## Task details
Copy out each line below that has the word "href" in it.

## Supplied records
=====

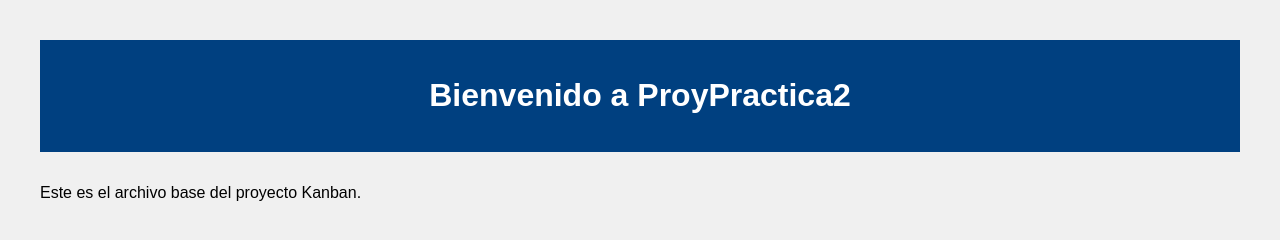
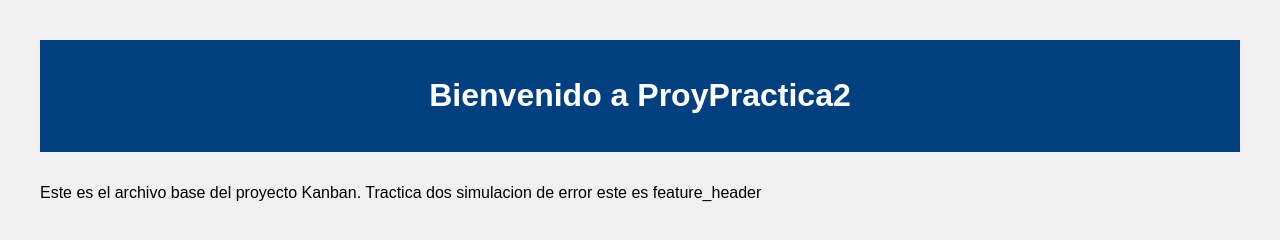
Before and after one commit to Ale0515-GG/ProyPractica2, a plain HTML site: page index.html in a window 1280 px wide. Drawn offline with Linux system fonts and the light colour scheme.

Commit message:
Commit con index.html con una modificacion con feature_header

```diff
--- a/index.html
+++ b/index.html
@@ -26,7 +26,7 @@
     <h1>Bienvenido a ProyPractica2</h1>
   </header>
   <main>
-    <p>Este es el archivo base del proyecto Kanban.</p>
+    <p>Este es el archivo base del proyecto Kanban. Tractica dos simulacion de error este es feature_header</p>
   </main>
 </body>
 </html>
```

=====

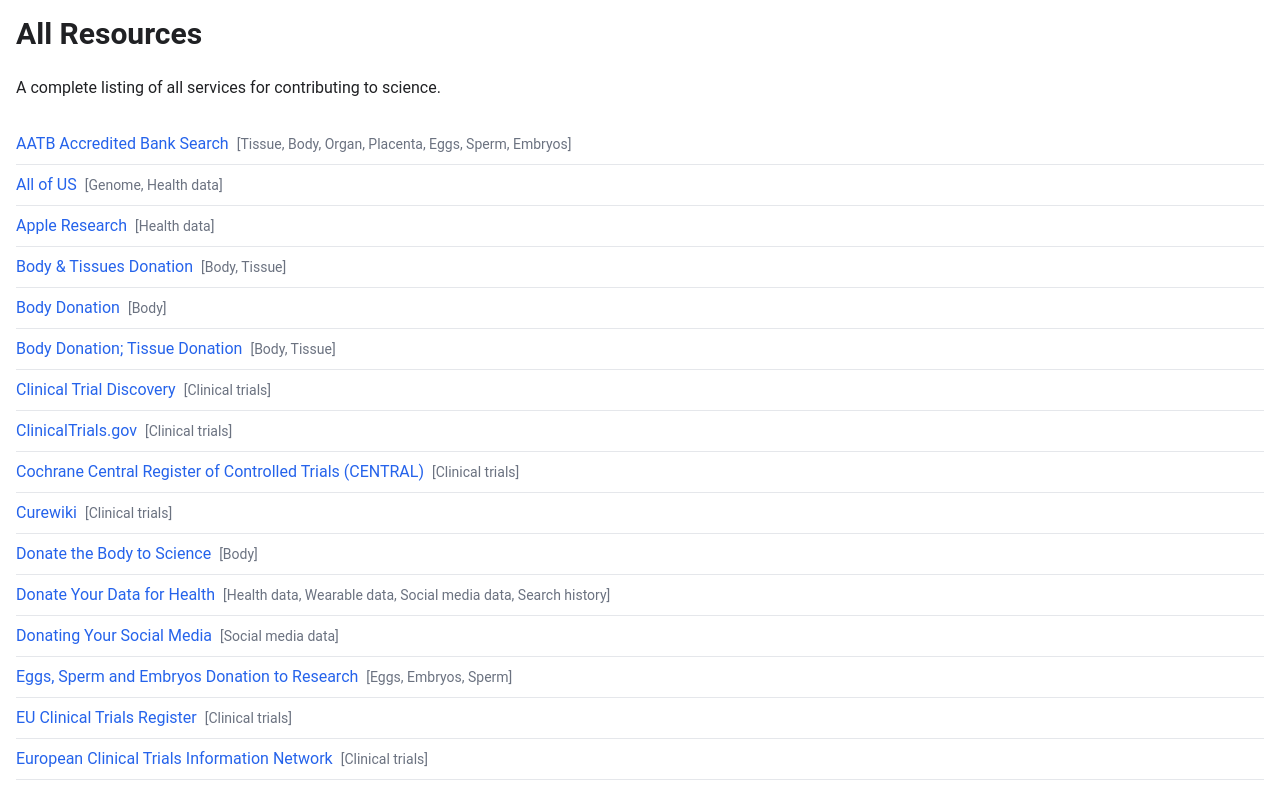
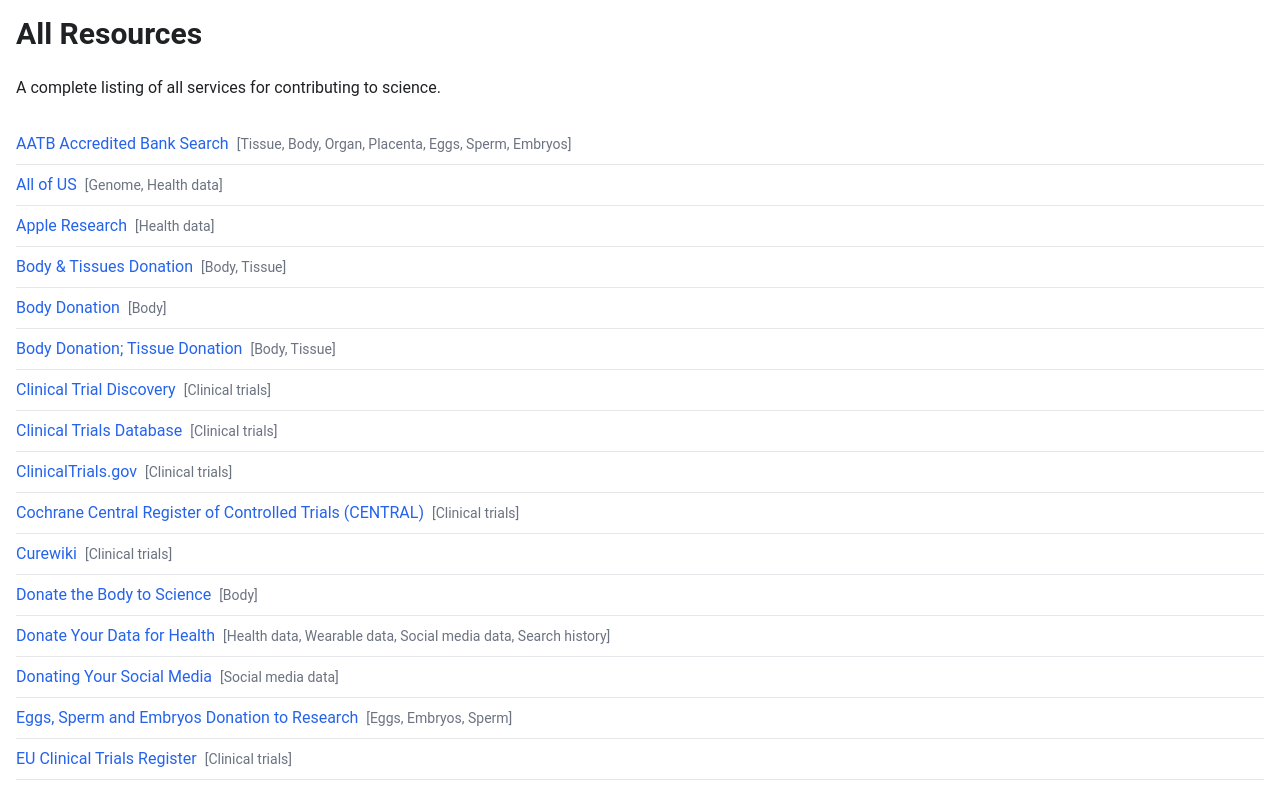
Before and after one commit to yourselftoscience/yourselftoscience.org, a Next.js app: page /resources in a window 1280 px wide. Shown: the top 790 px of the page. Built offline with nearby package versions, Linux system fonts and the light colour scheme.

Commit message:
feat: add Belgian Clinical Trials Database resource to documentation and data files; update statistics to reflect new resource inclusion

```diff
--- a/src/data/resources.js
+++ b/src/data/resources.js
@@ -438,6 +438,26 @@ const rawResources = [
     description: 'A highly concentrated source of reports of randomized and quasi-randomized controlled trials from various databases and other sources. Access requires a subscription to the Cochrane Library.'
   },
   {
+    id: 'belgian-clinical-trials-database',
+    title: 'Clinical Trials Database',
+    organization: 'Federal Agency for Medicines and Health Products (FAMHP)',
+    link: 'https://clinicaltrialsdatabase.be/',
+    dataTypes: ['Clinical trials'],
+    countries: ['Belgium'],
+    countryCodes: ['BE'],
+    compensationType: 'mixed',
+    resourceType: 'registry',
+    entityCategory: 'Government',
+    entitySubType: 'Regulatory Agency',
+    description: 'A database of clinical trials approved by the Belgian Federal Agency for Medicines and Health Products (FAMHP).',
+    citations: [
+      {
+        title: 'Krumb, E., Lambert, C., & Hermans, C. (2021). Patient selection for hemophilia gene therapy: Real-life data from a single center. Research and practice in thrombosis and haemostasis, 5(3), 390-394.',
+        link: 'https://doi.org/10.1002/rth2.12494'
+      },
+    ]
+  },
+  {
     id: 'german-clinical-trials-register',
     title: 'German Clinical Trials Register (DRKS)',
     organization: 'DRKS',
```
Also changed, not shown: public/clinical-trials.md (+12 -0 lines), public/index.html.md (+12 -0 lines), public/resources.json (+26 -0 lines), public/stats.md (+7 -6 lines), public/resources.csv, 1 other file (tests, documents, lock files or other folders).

=====

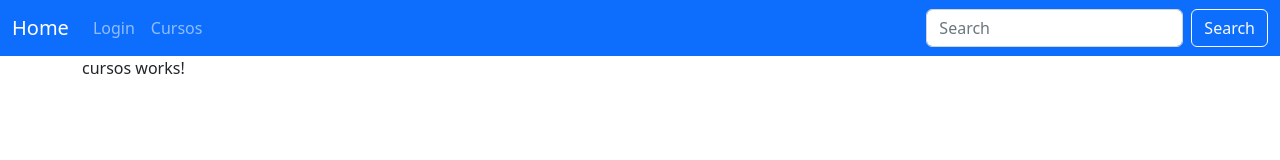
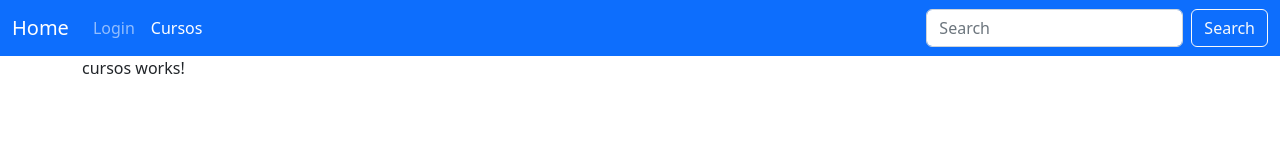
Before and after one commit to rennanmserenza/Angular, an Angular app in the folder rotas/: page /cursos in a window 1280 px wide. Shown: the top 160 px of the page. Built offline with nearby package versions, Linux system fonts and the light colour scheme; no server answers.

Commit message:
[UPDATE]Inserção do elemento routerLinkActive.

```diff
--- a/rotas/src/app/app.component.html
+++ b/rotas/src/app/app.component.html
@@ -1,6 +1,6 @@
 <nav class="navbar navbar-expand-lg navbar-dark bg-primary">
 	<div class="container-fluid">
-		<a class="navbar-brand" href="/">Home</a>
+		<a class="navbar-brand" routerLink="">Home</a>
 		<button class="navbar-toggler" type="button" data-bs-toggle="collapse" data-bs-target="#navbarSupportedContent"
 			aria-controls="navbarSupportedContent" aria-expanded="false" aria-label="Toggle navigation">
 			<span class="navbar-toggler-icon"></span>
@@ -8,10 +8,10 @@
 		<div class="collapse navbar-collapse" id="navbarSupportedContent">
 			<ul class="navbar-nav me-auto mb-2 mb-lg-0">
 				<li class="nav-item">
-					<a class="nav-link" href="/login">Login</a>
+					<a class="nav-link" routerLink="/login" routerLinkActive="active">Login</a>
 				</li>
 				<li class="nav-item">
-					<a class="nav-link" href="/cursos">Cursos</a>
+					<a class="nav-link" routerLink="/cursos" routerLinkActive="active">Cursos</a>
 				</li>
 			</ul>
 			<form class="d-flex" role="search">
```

=====

## Answer section
-		<a class="navbar-brand" href="/">Home</a>
-					<a class="nav-link" href="/login">Login</a>
-					<a class="nav-link" href="/cursos">Cursos</a>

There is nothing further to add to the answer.